Recorded in 1976 -- after Brian Eno had proclaimed them one of the best groups around -- but for whatever reason not released until 20 years later, Tracks & Traces is a fascinating release not merely for Eno's participation but for the hints of music that would become mainstream in the future. Indeed, opening cut "Vamos Companeros" has an intense guitar line from Rother that in its nervous, choppy way suggests everything from Wire to Bauhaus, not to mention Eno's own noted production clients, U2. Having already created two excellent albums, the core Harmonia trio was easily placed to whip up a third, with Eno the wild-card factor who turned out to be a perfect addition. While contributing some lyrics and singing at a time when he was steering away firmly from both in his own solo work, most of the time Eno lets the band speak for itself musically, most notably adding snaky, quietly threatening basslines. Compositions range from the lengthy to just fragments, and while it feels at points more like a collection of sessions than necessarily a complete stand-alone album conceived as such, the end results are still well worth hearing. The contemplative "By the Riverside," which could easily have turned up on Eno's Before and After Science (where his related collaboration with Cluster, "By This River," appeared) is a slow treasure, a core keyboard loop providing the slow-paced rhythm. "Almost" is another killer, with a lead guitar/piano melody that's pure gentle heartbreak if ever there were such a thing, gently descending and softly surrounded by an elegantly flowing arrangement. If there's less of the glittering glaze of the earlier Harmonia albums, the explorations in ambient sound and mysterious and murky textures make for a more than fair exchange. [This remastered reissue contains three previously unreleased songs.]

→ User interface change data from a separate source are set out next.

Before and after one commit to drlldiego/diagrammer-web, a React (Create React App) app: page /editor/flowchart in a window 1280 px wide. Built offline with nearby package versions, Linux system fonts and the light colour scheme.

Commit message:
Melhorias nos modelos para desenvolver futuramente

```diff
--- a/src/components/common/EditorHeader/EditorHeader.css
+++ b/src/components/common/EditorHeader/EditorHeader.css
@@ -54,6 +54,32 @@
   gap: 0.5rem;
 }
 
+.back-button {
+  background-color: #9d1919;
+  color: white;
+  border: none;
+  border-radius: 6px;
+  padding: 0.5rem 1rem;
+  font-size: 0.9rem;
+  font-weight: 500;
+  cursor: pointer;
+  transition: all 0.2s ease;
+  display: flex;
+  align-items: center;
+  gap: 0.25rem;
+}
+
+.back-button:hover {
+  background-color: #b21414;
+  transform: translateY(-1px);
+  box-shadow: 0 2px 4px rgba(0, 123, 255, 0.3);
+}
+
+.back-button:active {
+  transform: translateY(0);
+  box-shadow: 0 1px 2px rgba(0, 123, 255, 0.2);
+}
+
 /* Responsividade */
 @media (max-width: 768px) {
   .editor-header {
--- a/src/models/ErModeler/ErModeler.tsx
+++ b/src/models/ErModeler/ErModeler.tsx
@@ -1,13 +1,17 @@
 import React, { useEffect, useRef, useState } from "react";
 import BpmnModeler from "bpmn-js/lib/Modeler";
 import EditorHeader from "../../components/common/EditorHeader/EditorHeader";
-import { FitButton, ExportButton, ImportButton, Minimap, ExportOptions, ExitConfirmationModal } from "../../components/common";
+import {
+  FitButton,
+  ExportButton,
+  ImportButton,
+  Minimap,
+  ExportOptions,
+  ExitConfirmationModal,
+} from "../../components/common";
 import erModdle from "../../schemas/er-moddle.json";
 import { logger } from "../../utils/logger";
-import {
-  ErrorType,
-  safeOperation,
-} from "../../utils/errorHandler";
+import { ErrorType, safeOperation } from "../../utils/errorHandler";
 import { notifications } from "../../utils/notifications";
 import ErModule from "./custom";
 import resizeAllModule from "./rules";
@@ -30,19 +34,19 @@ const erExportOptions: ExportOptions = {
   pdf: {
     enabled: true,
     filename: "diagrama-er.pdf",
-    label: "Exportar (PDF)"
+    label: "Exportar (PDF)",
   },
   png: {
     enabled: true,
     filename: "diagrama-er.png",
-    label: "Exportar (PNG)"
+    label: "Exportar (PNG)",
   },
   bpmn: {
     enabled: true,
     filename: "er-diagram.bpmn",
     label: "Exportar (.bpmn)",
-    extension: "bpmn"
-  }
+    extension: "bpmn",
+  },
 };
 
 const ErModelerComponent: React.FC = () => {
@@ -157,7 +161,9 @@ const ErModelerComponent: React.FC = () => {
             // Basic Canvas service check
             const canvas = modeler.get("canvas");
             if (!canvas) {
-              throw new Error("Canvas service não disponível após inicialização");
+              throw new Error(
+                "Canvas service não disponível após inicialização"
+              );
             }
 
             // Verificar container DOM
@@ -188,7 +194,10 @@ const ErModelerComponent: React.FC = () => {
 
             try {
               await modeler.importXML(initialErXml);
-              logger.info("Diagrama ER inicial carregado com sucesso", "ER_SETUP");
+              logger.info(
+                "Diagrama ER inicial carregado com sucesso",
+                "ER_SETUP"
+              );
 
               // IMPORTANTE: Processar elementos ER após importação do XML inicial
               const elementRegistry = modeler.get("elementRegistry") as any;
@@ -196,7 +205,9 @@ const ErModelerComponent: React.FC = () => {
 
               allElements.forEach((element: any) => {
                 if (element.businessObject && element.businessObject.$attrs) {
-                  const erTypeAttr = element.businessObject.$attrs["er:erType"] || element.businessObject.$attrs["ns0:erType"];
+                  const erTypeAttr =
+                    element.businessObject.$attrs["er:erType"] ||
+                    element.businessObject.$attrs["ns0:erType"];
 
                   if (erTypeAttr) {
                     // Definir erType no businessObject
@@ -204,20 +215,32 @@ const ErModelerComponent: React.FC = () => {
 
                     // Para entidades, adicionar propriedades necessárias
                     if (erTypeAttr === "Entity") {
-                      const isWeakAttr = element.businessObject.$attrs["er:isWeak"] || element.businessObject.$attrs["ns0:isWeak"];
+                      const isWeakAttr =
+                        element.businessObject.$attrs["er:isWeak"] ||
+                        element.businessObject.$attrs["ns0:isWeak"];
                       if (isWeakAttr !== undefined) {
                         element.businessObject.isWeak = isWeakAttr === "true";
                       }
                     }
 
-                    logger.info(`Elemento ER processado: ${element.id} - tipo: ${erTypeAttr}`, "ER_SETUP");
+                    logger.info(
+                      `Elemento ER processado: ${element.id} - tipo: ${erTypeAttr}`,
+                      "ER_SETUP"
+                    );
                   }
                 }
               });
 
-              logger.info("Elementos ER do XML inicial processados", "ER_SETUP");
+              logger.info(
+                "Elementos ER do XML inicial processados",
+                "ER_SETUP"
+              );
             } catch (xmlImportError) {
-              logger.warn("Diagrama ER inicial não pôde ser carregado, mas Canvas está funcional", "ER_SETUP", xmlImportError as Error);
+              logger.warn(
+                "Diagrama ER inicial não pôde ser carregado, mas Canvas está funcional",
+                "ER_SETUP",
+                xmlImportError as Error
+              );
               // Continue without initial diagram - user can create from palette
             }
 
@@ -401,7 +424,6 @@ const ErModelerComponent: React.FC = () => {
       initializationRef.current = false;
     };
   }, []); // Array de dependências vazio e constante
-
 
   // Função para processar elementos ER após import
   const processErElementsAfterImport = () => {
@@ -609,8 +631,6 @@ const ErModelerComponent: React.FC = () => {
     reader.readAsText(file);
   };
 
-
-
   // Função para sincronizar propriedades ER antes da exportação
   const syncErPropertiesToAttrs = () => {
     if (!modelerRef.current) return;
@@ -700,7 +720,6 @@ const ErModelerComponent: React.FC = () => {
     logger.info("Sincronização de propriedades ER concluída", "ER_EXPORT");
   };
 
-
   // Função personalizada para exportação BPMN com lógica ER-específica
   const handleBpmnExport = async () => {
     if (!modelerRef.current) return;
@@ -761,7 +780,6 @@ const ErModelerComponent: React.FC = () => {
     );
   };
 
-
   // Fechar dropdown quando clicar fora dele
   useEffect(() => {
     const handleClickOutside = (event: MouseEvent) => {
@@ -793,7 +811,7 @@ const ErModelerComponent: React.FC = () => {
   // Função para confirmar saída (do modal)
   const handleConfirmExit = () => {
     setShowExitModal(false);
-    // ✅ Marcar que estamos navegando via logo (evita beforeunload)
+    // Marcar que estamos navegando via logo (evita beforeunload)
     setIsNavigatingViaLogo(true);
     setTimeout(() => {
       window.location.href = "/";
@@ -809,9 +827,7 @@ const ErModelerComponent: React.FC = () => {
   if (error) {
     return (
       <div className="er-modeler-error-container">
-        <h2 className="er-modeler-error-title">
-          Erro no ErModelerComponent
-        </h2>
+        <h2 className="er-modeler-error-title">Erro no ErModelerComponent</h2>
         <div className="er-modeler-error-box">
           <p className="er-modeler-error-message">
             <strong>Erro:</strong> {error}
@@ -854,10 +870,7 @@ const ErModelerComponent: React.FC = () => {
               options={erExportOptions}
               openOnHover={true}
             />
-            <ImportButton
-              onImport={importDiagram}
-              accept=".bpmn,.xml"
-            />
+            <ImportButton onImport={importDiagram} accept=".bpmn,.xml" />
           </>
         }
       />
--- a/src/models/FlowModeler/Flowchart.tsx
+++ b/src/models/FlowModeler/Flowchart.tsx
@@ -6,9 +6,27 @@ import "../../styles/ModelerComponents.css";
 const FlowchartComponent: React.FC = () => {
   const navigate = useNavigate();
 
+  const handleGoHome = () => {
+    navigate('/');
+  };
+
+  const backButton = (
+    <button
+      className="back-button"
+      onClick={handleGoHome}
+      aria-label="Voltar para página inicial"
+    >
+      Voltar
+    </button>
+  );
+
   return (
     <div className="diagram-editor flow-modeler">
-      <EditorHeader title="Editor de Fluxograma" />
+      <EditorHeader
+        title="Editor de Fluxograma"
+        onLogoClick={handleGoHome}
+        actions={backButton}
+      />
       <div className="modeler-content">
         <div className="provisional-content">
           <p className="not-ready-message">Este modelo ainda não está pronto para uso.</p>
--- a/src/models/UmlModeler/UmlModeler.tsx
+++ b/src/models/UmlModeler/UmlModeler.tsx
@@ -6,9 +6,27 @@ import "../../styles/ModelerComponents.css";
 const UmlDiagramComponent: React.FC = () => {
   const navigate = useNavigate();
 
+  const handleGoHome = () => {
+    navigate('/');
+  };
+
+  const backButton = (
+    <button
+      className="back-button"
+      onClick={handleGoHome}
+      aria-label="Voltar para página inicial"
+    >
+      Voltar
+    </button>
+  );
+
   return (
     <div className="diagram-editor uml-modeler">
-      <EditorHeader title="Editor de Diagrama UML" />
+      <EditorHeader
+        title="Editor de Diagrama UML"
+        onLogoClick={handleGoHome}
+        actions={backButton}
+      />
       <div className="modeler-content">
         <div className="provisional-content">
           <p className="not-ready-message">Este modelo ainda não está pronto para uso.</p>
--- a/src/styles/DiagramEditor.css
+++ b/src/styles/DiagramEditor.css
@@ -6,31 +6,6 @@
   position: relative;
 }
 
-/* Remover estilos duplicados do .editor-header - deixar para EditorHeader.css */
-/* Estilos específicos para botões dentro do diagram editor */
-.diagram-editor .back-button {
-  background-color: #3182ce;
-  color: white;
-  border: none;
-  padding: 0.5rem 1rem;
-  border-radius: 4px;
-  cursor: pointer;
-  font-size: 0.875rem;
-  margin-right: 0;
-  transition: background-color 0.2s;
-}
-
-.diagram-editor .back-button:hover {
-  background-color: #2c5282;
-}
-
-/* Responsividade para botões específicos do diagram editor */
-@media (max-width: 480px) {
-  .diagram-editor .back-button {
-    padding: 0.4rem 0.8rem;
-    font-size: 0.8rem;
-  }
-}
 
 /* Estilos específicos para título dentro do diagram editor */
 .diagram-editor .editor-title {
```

As the liner notes put it, "This album marks the end of FSA phase one." Pearce later described the whole "phase one/phase two" business as something of a joke, but for a while it seemed FSA was going to call it quits in the mid-'90s, partially due to Brook's departure to concentrate on Movietone. Thankfully, the projected end of FSA turned out to be false, but it's easy to see Chorus as an intentional wrapping up (though in fact the four songs that appeared on the Outdoor Miner/Land Beyond the Sun EP did not surface here). Bringing together a scattered variety of tracks in the same way that Distance did, Chorus includes songs from singles, compilation cuts, and the entirety of a John Peel session for good measure. Two cuts appear twice in alternate versions -- the appropriately titled "Feedback Song," which also crops up in a demo take, and "There but Not There," appearing as well in a dub take and both featuring the talents of regular FSA collaborator Rocker. Even more so than Distance, Chorus captures FSA trying out a wide variety of approaches, from minimal, acoustic arrangements, as on the Brook-sung "Beach Red Lullaby," to more of the fierce and somehow elegant guitar sound swells (the mind-melting "Second Hour" providing an astonishing instance of the latter). Some fairly conventional numbers, for FSA at least, turn up -- "Always" has a lovely, pop-friendly melody that places the song much closer to out-and-out shoegazing than most of the band's other work. Pearce's singing generally favors the more shadowy, buried approach of earlier efforts than the somewhat clearer approach on Further, but still haunting and mysterious in contrast to the web of music surrounding it. Here and there various references to earlier work crop up -- continuing the series started on the self-titled debut, the stripped-down "Popul Vuh III" takes a bow.